With the BBC Sports Personality of the Year looming this evening my thoughts have turned naturally to the performance this year of our political classes. Who could lay claim to being the political personality of the year for 2011? And who has had an annus horribilis?
Let’s start with Ed Miliband. The Labour leader started 2011 on a bit of a roll, newly elected to his position, with a solid polling lead and with the economy in the doldrums. But he ends the year with the Tories neck-and-neck in the opinion polls, with opponents and ‘friends’ united in their derision, and worst of all having failed to convince the electorate that the economy would be safer in Labour’s hands. All in all he has had at best a thoroughly mediocre year.
So what about the Liberal Democrats? Nick Clegg has performed one useful service: he has finally revealed for psephologists everywhere exactly what is the level of core support for his party. It turns out to be around 9 percent. Stuck at this level all year he has been forced to sit it out in the coalition, put upon and unloved. There is one glimmer of hope: by accident David Cameron has created a major point of difference between the coalition partners, namely their attitude to Europe, and thus by extension to globalisation and trade. If only Mr Clegg can construct a narrative around modernity and openness to the world he may start the long road to recovery in 2012.
In London Boris Johnson has dominated. Though Ken will do his best next year, and may well surprise everyone through better organisation and a talent for publicity, it seems unlikely that anyone other than Boris will be Mayor come the summer. Boris boosters will doubtless see this as increasing his chances of becoming PM one day; but the smart money says that he has found his level, and whilst people will trust him with London Underground they will not trust him with the nuclear button. Boris is, though, in an enviable position: win and he remains Mayor of one of the world’s great cities; lose and he returns to Parliament and surely to the front bench. So he is most definitely a contender for personality of the year.
But he would be run close by the other great beneficiary of devolved power, Alex Salmond. 2011 has been yet another good year for him – he now presides over a government in Scotland with an absolute majority, and is ideally placed to cause mischief and prepare the ground as well as he can for an eventual independence referendum. Of course there are risks for him too – what if, given that final choice, Scots prefer some variation of ‘Devo-Max’ to whatever the SNP propose? But for now he is calling the shots in Scotland, and doing so with aplomb.
Some of the supporting cast are also contenders. George Osborne has had a good, if enigmatic, year. He seems no closer to forging a real bond with the electorate than he did 12 months ago. Danny Alexander has burnished his credentials for becoming Liberal Democrat leader, though he may well start to run the risk of being seen as too cosy with his Conservative mates. Meanwhile Chris Huhne can point to solid achievements this year, in Durban and elsewhere.

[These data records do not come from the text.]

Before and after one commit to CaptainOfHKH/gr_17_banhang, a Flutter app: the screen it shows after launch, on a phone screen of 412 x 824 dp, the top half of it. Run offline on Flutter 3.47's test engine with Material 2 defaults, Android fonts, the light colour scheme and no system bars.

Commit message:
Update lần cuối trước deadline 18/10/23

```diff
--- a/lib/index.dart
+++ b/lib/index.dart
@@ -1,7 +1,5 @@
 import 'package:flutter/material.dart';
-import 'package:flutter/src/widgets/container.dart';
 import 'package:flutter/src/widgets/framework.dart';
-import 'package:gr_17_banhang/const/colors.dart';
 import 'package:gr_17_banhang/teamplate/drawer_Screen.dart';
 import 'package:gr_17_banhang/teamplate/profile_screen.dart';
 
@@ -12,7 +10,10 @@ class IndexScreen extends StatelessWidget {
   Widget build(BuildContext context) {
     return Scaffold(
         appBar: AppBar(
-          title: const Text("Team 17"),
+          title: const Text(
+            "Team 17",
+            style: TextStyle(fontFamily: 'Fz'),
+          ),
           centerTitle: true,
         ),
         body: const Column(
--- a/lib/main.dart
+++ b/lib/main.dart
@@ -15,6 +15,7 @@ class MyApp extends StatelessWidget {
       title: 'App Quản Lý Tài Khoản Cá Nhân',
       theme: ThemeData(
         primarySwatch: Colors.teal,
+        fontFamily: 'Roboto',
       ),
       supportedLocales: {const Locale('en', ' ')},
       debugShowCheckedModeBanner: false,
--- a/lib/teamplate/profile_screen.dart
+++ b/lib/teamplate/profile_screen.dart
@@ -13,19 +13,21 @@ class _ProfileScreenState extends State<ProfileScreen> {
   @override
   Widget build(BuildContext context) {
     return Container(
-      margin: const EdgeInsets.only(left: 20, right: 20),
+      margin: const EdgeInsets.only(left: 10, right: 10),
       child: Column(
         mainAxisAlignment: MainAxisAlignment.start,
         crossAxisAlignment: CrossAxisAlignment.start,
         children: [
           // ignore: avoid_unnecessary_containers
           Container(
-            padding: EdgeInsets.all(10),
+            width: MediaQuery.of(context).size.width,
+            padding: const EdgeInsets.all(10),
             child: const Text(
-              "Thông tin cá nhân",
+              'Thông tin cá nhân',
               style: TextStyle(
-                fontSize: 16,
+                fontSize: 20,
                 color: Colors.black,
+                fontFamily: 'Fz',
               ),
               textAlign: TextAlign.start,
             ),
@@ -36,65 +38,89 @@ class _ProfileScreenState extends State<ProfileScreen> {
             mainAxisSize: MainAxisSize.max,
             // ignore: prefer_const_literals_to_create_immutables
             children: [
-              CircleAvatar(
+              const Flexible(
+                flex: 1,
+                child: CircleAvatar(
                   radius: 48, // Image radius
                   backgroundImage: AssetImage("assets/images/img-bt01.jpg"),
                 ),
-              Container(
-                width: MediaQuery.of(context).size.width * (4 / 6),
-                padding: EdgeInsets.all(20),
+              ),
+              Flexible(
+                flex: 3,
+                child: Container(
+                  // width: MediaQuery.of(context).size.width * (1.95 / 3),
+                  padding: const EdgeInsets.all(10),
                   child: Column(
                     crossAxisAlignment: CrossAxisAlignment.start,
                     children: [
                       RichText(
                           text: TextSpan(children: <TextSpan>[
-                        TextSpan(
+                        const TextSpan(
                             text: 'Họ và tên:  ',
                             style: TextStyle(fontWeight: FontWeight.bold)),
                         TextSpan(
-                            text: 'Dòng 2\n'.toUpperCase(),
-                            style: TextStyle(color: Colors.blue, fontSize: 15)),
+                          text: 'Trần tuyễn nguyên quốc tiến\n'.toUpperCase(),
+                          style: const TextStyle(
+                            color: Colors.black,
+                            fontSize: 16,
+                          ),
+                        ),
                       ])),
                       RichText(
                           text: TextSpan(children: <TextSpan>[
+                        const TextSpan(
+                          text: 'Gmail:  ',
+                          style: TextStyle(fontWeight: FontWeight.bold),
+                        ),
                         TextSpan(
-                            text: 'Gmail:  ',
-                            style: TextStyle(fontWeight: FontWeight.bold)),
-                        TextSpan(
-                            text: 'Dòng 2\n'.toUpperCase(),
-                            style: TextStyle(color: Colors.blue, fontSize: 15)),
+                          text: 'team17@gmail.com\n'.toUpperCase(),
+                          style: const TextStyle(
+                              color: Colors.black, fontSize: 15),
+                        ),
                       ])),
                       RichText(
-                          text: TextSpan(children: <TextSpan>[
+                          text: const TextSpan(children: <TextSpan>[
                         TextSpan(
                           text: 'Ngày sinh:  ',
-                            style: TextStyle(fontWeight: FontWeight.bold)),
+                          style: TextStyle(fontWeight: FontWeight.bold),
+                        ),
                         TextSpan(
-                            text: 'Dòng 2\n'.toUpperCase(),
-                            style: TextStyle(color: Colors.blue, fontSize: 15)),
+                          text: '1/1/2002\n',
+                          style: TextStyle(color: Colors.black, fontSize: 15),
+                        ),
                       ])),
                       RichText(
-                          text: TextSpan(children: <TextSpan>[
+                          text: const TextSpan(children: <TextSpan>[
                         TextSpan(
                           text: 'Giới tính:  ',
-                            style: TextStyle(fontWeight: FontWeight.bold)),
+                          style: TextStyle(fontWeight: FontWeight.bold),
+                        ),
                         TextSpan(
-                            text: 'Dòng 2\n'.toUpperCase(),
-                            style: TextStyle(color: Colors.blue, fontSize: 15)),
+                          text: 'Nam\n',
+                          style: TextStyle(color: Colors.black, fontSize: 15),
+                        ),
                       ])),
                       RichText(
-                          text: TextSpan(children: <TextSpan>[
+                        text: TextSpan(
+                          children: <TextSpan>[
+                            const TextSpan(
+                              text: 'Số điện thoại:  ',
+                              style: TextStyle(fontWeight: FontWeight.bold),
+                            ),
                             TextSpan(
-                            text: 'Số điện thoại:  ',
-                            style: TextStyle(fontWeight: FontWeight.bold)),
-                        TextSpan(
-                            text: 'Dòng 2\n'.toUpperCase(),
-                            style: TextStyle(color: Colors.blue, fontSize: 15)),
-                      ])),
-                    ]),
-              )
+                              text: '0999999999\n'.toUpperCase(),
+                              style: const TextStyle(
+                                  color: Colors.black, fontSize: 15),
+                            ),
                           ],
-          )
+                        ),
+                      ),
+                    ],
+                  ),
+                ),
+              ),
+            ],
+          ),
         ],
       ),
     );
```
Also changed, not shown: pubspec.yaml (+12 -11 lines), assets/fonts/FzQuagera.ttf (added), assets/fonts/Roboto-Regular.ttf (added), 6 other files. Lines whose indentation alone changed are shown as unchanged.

And unlike the BBC we do have some women on our shortlist. Not Theresa May or Caroline Spelman, for whom 2011 has been (another) year to forget. No: it has been a good year for Johann Lamont and Ruth Davidson In Scotland, and down south Justine Greening has definitely moved forward this year. But the female star of the show has undoubtedly been Yvette Cooper, a rare success on the Labour front bench. She may well, this year, have overtaken her husband in the queue of future Labour leaders-in-waiting.
But coming in with a late charge at the title has been David Cameron. His failings are manifest. At times he doesn’t seem to have gripped the policy agenda – though perhaps this is only by contrast to the hyperactivity of Blair and Brown. But the occasional trips over policy issues continue. The recent incident involving Aidan Burley has just been the latest case of the PM seeming slightly indecisive and weak. The lack of a ‘narrative’ remains. The antipathy of many in the north and in Scotland persists. And his great success of the past few weeks stemmed ultimately from a failure to prepare the ground properly for a European summit.
Yet nothing seems to stick. He is far preferred by voters to Mr Miliband. And that EU summit turned out to be an accidental masterstroke, propelling the Conservatives upwards in the polls and uniting his parliamentary party, without, it now seems, causing the UK to be seriously ostracised in Europe. Mr Cameron has sailed serenely through 2011 without any serious difficulty, and is undoubtedly the leading political figure of the year.
So there we are. Our political personality of the year is David Cameron – somewhat in spite of his actual performance. And as he looks ahead things can only get better in 2012, with falling inflation, the feelgood factor of the Olympics, continued Labour in-fighting (with little sign of an actual change to the party leadership) and best of all Boris sidelined for another few years in City Hall. As he sits at home this Christmas he can afford to raise a glass to 2012. It promises to be an even better year for David Cameron.